- [About this task] Could you return each line of the material that has "context" in it?

- [Records to process]
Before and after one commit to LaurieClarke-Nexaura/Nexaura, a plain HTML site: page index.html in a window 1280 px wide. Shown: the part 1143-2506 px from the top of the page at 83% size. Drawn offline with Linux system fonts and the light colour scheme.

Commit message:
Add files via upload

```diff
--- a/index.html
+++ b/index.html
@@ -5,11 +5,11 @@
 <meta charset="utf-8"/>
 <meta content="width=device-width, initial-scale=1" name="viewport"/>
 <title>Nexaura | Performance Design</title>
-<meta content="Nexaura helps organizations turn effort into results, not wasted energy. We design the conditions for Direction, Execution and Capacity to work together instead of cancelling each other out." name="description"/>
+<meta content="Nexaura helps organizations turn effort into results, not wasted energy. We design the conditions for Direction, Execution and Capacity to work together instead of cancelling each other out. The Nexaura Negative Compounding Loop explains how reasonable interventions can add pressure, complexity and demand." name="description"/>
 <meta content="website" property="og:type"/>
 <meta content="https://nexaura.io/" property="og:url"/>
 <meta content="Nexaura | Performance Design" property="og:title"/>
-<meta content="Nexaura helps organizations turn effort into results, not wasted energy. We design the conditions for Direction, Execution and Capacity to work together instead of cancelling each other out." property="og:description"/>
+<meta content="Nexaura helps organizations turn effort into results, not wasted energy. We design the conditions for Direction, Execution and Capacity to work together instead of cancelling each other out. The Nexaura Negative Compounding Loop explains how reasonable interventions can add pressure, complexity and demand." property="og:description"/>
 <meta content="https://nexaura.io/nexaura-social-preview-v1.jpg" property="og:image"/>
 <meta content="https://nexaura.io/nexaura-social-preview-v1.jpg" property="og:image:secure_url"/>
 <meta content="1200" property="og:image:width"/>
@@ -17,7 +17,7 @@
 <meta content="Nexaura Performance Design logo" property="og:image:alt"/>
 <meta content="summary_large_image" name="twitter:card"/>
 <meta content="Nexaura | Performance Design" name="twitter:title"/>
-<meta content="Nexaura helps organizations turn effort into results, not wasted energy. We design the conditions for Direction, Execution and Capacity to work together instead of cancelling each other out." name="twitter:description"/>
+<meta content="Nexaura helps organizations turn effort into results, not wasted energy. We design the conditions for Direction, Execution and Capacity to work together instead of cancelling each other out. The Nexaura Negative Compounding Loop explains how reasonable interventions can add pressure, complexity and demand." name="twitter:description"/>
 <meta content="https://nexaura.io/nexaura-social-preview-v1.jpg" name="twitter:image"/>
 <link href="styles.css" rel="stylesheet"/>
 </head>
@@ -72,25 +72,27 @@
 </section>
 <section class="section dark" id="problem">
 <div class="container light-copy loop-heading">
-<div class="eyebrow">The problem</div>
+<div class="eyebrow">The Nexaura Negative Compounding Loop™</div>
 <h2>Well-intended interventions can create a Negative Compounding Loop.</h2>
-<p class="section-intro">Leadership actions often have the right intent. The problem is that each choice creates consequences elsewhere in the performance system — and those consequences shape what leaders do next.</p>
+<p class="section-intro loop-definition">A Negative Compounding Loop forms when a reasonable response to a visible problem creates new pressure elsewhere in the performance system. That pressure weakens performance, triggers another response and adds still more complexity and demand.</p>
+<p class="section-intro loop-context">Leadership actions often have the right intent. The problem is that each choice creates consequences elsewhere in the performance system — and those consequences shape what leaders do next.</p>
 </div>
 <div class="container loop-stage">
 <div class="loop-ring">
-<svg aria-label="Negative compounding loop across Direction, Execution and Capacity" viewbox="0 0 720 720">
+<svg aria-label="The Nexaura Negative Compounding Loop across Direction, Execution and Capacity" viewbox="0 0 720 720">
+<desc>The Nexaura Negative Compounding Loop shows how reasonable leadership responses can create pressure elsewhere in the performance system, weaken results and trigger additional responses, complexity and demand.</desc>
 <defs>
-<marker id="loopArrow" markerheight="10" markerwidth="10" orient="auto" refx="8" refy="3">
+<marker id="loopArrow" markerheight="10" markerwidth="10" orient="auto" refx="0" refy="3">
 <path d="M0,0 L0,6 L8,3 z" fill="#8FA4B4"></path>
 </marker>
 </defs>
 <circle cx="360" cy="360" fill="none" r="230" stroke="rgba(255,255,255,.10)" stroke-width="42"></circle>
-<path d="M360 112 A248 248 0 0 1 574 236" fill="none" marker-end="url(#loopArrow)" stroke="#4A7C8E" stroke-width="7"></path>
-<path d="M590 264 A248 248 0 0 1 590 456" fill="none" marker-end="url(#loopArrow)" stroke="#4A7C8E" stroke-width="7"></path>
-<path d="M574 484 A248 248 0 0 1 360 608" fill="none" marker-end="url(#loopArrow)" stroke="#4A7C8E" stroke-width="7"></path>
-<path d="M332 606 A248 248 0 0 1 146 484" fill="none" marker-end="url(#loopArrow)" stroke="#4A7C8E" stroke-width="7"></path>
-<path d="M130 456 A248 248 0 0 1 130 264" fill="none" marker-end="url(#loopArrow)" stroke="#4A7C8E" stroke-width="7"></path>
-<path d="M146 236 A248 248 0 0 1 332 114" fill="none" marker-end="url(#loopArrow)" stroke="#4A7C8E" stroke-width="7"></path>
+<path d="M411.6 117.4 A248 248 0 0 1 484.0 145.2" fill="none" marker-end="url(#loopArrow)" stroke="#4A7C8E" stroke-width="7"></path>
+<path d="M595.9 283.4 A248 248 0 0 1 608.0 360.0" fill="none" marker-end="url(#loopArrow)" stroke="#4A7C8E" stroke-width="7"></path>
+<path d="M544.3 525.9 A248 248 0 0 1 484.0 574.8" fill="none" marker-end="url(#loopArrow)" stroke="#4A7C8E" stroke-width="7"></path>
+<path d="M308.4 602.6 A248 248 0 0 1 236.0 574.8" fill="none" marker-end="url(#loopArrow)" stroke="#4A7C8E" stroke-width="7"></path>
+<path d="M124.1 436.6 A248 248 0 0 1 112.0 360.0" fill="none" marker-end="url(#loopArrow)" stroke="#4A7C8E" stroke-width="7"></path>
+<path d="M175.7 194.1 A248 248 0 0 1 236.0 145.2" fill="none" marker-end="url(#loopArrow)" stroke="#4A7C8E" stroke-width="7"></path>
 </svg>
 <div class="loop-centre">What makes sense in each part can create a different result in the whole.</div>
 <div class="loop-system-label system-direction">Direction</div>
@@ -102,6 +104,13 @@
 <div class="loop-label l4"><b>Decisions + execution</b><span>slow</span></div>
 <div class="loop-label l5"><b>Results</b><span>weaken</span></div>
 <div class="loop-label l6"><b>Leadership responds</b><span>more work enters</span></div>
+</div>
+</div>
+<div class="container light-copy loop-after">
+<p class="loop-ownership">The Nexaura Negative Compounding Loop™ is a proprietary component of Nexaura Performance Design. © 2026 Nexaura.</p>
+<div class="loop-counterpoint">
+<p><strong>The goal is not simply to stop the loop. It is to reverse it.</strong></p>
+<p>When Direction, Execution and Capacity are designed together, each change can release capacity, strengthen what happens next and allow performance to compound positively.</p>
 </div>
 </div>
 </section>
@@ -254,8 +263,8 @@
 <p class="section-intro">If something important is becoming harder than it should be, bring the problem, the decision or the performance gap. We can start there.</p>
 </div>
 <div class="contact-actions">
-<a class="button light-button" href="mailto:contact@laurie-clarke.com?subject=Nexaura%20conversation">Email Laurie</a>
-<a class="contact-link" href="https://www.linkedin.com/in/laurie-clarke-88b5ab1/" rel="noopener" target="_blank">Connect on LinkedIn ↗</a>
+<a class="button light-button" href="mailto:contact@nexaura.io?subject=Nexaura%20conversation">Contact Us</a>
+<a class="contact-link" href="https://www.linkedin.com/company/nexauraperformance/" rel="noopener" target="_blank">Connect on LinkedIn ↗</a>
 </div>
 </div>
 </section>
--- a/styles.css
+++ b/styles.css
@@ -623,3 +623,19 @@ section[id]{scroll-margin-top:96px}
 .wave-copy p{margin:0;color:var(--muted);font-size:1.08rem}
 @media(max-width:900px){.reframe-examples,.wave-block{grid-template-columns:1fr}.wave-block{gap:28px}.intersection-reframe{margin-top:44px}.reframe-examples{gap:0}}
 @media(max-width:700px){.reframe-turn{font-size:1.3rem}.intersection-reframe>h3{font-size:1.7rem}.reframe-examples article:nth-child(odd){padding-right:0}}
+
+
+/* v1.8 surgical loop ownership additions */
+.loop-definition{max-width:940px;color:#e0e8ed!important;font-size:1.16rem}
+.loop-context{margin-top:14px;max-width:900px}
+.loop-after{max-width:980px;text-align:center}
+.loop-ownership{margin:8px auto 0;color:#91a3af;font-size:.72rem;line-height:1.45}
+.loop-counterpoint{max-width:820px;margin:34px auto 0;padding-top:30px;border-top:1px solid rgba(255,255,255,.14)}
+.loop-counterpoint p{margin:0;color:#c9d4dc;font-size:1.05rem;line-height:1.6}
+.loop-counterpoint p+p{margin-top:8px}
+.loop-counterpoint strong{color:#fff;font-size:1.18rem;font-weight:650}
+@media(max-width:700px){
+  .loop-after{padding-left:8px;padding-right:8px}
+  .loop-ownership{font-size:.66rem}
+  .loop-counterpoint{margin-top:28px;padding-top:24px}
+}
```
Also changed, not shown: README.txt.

- [Worked solution]
+<p class="section-intro loop-context">Leadership actions often have the right intent. The problem is that each choice creates consequences elsewhere in the performance system — and those consequences shape what leaders do next.</p>
+.loop-context{margin-top:14px;max-width:900px}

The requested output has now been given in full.